Items listed in a dataset:
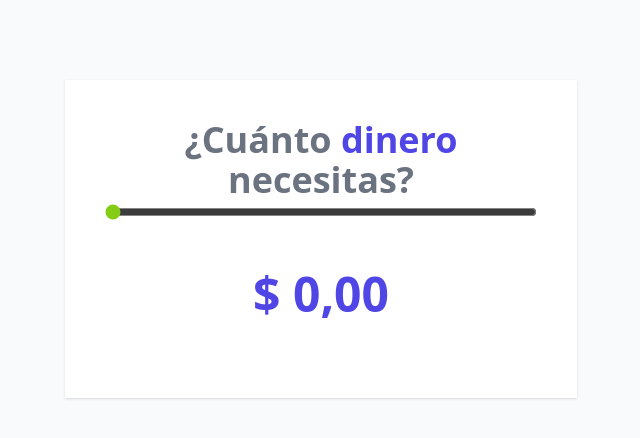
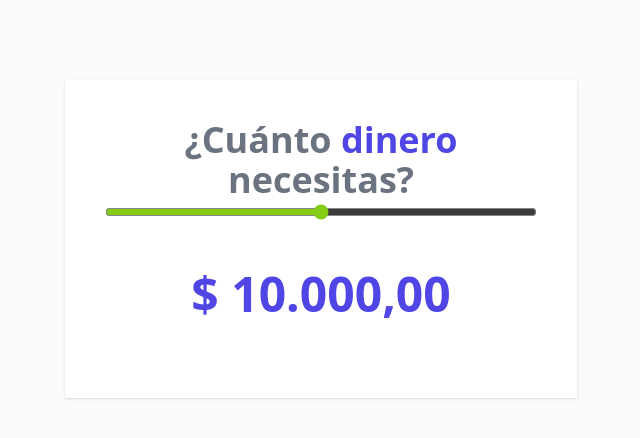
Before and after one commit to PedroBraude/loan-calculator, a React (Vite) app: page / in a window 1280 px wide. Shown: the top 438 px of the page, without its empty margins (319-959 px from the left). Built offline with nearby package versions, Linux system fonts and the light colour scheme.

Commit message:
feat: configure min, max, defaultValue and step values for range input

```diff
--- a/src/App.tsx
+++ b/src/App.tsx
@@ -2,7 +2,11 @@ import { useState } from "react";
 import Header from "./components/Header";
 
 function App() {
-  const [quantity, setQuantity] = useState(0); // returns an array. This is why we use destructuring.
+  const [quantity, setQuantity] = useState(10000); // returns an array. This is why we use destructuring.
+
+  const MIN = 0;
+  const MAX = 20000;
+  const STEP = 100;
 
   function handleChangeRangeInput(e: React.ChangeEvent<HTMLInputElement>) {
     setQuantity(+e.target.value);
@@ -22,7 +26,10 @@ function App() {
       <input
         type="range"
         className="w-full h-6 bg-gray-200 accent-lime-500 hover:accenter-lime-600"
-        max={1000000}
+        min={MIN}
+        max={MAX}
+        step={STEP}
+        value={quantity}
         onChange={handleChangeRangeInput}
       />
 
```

...

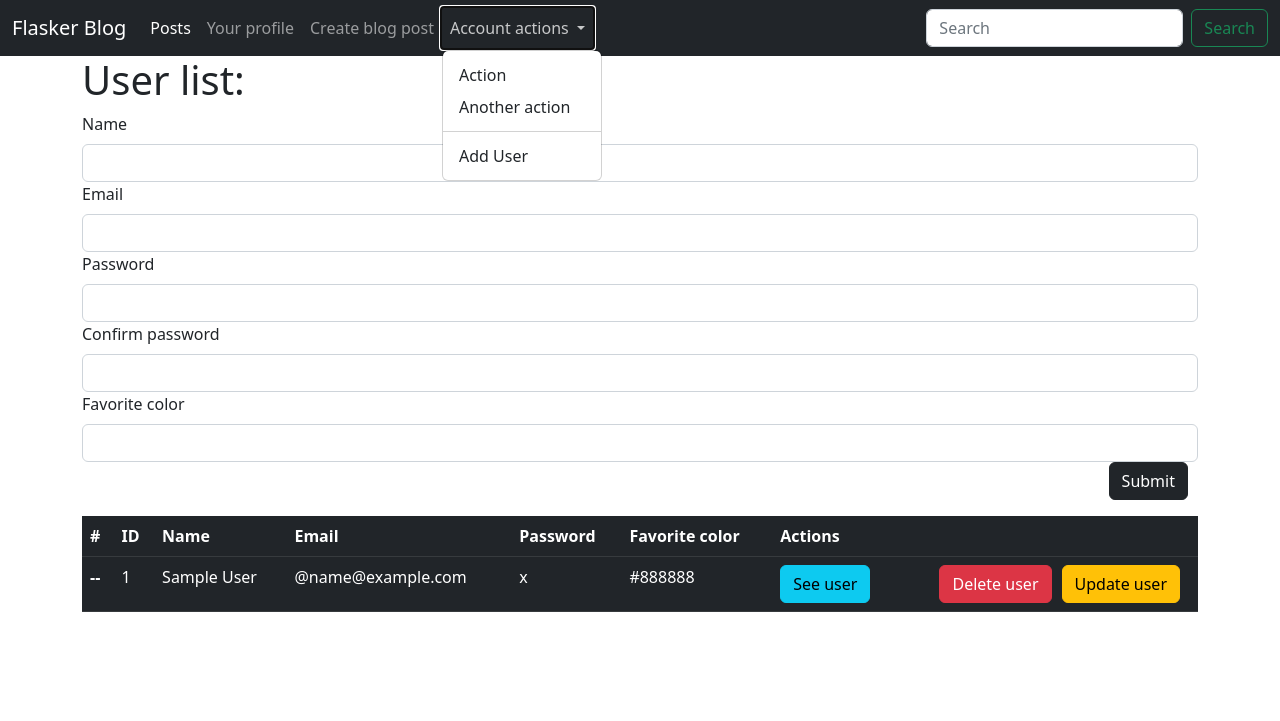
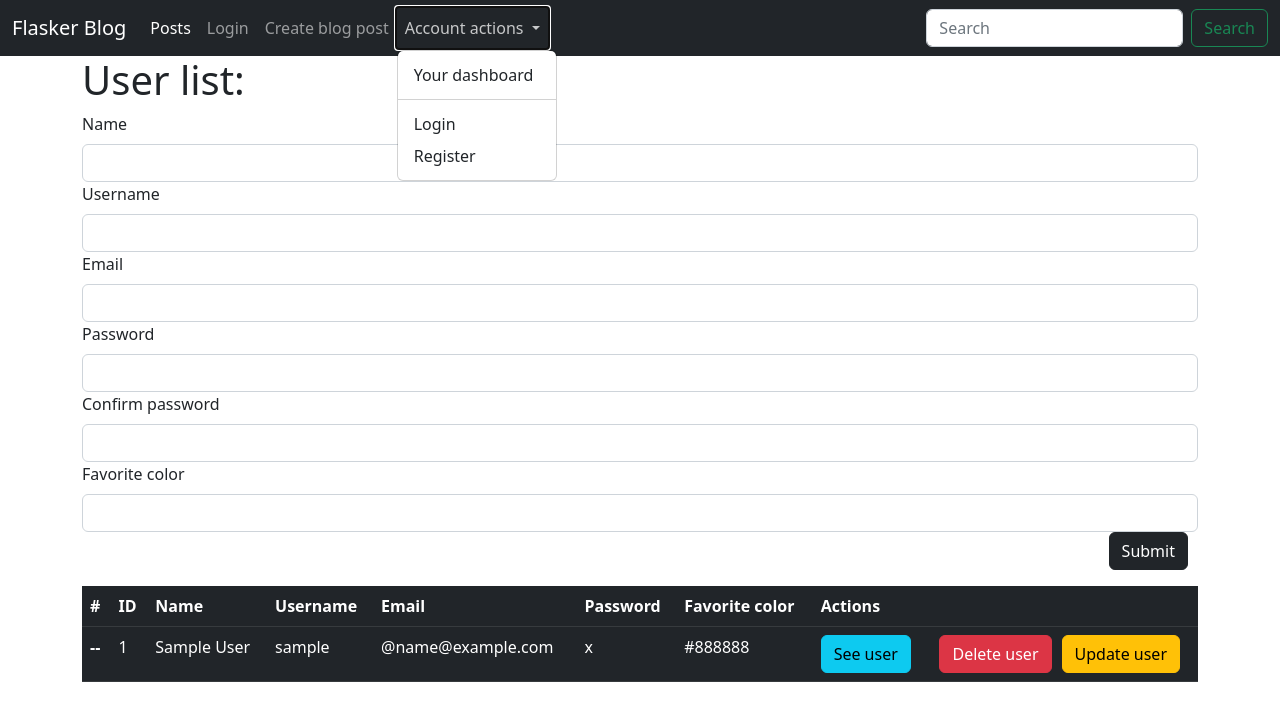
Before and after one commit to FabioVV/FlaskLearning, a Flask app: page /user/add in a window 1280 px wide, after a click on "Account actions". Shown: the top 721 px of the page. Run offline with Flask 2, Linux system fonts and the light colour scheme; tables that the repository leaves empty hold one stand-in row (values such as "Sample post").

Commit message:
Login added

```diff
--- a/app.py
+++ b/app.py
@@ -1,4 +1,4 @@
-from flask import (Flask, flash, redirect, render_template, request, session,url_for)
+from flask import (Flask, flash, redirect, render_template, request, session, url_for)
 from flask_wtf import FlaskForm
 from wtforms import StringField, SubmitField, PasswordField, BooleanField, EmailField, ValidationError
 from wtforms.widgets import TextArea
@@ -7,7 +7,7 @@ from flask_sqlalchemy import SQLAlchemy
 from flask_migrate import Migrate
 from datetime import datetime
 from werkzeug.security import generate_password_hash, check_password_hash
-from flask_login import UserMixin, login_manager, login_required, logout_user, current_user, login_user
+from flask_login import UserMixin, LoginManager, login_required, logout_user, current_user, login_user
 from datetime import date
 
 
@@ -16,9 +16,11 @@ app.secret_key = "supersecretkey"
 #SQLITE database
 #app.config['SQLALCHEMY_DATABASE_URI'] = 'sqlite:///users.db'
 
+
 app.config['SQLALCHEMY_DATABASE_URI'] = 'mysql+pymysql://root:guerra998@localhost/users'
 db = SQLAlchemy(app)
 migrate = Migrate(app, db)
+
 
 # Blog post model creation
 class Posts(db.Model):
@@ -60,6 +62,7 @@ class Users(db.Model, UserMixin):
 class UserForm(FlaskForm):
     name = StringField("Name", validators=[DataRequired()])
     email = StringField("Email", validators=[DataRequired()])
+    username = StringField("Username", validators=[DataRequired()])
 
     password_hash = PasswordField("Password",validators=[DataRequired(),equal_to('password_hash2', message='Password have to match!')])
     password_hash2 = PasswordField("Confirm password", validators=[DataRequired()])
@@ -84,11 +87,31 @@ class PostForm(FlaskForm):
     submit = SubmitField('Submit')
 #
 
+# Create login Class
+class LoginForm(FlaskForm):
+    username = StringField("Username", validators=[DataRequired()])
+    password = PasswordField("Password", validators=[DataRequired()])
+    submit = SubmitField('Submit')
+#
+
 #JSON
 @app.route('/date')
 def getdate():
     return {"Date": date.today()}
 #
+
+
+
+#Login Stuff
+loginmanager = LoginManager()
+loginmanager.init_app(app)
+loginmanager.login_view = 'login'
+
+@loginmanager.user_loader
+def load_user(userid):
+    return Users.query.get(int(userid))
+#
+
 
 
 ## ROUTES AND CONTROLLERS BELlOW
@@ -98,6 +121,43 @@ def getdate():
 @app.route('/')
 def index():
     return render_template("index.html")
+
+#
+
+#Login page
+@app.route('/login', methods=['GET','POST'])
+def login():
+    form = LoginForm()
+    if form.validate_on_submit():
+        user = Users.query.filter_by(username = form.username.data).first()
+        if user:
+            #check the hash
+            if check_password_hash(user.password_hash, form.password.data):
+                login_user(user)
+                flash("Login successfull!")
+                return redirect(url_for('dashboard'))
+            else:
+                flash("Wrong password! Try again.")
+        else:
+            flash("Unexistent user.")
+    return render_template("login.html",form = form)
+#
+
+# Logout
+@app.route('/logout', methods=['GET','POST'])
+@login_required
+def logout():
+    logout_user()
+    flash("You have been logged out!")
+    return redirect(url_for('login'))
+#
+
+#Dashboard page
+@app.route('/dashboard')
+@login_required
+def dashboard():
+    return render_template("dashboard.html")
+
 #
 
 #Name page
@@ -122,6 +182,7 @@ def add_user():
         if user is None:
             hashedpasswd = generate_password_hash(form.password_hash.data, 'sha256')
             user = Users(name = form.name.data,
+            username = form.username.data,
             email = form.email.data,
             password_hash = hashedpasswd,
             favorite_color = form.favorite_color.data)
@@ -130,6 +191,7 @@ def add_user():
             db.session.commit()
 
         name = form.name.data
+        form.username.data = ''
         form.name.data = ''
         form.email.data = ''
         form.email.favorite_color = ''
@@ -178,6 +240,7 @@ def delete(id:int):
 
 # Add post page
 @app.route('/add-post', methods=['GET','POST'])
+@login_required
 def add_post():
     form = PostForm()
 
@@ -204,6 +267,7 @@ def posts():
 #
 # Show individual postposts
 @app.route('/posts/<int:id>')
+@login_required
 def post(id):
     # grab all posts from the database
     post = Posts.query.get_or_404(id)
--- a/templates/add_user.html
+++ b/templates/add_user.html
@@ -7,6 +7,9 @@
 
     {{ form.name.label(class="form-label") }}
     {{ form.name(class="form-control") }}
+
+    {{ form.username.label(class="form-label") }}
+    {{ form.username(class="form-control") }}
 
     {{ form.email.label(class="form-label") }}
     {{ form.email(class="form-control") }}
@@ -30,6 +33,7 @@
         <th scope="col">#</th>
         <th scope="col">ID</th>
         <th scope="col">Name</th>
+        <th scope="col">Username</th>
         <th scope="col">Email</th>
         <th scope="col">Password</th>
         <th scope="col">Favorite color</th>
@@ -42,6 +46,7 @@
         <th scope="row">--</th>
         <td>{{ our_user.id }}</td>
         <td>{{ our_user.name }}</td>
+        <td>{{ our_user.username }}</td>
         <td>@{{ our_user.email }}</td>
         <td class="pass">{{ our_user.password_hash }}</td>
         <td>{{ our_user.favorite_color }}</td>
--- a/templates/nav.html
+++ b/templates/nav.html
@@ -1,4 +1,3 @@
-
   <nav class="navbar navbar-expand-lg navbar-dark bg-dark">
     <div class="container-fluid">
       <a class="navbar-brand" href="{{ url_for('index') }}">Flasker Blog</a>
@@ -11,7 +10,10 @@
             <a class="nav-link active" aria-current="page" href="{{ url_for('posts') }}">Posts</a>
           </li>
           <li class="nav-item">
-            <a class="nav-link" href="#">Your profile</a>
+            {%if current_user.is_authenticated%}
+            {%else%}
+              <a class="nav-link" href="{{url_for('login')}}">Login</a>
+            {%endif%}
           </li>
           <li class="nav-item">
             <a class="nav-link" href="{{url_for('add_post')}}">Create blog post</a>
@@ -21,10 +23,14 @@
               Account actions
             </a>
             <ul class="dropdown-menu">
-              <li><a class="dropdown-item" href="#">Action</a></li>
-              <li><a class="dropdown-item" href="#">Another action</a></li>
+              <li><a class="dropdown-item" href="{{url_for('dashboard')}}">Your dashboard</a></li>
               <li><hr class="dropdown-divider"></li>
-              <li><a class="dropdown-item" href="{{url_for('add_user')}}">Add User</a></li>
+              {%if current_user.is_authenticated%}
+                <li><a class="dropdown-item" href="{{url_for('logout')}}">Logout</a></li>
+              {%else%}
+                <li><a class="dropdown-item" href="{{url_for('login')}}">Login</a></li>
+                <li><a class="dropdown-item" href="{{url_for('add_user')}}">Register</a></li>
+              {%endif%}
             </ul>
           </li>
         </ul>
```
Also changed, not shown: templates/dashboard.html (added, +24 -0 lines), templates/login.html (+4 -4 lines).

Task directions:
Search the records for the string "UserMixin" and return every line in which it occurs.

Solution for this problem:
-from flask_login import UserMixin, login_manager, login_required, logout_user, current_user, login_user
+from flask_login import UserMixin, LoginManager, login_required, logout_user, current_user, login_user
@@ -60,6 +62,7 @@ class Users(db.Model, UserMixin):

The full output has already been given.